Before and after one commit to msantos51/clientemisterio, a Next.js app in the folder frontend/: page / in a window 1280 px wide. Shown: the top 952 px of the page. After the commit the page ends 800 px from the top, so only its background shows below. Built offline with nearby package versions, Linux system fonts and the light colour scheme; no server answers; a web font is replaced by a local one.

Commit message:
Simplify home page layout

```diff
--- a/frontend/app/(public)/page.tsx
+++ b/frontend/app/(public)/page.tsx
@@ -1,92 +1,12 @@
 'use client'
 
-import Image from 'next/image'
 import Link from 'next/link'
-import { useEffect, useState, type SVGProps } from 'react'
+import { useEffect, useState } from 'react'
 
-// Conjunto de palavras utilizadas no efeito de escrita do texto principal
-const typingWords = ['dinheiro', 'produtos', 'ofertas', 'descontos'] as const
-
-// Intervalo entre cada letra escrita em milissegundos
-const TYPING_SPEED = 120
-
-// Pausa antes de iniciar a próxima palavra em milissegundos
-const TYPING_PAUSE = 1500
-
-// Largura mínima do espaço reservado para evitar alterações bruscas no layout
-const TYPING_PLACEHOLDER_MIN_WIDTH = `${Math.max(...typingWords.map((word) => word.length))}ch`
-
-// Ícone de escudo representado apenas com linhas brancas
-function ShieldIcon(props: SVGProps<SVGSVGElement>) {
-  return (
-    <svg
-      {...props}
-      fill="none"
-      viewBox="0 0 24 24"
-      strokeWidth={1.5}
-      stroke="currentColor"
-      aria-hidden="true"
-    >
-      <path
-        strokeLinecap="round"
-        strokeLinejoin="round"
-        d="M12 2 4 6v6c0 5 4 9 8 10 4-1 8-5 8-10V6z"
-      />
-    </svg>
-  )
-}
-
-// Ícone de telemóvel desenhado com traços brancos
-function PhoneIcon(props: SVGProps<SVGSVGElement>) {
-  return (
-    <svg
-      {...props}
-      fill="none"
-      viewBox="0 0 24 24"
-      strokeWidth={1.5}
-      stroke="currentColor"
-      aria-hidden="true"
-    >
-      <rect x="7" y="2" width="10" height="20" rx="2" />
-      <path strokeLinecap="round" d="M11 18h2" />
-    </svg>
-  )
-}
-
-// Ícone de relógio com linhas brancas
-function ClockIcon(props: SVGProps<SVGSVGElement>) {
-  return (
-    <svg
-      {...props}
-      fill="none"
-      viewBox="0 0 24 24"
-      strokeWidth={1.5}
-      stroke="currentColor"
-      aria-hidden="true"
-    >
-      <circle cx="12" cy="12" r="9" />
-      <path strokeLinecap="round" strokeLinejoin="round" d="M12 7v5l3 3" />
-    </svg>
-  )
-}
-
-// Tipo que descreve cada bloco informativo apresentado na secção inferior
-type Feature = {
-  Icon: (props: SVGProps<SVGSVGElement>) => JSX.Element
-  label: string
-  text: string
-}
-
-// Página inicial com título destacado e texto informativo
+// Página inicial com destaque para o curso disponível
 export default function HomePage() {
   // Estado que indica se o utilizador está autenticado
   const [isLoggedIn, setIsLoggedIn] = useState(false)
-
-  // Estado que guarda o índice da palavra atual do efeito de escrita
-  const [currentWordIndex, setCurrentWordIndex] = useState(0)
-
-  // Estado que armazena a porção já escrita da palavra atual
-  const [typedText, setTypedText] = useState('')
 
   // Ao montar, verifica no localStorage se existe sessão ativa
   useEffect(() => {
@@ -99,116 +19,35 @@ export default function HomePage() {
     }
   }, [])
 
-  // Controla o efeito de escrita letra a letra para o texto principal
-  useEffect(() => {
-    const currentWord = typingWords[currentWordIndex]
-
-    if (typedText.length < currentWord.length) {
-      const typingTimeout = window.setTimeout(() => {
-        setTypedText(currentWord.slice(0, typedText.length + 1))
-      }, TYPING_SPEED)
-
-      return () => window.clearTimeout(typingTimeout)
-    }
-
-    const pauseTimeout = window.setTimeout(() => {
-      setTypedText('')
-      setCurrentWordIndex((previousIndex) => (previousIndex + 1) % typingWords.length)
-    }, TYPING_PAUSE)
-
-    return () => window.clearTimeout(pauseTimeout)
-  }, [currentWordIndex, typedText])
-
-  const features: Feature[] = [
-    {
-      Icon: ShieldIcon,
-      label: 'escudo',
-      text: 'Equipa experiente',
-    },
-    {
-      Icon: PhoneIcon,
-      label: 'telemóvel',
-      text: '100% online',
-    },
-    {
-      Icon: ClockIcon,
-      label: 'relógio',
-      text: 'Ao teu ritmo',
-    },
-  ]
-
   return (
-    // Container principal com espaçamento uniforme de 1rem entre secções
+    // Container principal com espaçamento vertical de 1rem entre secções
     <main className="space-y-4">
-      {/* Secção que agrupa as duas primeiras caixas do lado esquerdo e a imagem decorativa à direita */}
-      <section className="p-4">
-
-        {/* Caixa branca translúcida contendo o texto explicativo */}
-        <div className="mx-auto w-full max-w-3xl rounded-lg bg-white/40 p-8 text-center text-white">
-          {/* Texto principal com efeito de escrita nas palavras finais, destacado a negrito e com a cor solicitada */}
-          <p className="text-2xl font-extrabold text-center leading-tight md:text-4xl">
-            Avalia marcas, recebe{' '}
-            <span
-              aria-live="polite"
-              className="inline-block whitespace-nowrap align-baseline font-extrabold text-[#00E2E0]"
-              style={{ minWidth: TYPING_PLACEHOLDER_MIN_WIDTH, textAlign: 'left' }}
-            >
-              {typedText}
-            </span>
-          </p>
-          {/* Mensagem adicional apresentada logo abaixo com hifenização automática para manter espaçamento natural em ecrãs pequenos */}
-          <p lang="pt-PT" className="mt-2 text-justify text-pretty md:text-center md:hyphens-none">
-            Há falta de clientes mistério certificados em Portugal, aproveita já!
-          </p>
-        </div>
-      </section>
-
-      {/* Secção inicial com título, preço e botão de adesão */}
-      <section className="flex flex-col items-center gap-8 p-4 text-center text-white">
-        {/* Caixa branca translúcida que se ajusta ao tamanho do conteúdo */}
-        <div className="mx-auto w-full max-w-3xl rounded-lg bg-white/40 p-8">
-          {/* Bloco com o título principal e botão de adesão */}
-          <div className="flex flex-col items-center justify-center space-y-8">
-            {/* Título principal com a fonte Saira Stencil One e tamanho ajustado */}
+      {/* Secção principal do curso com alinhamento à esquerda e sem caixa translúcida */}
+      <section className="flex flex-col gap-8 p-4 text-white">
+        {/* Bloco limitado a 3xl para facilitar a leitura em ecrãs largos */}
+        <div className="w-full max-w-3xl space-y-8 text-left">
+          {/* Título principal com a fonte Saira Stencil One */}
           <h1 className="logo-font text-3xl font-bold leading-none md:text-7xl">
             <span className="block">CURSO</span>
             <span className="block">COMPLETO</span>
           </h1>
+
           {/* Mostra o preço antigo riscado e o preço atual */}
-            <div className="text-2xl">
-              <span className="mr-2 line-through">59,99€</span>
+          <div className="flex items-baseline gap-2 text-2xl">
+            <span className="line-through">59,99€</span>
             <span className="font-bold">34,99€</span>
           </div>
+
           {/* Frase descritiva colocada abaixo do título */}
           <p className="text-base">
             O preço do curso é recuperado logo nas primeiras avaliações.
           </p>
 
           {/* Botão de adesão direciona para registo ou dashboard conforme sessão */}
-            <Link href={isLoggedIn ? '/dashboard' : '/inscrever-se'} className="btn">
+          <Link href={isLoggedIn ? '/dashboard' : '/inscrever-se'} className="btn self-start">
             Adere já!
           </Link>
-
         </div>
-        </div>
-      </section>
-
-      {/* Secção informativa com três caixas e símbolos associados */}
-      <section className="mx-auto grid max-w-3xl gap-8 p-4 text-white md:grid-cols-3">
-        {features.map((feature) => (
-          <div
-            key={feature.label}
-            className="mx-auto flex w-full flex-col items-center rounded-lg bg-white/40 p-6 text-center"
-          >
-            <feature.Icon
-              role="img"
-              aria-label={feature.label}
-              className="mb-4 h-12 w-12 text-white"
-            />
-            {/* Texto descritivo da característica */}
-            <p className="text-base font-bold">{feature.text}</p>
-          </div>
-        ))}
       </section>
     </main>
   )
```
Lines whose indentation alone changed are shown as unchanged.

* _Task directions_: Return every line above in which the string "Estado" occurs.

* _Task answer_:
   // Estado que indica se o utilizador está autenticado
-  // Estado que guarda o índice da palavra atual do efeito de escrita
-  // Estado que armazena a porção já escrita da palavra atual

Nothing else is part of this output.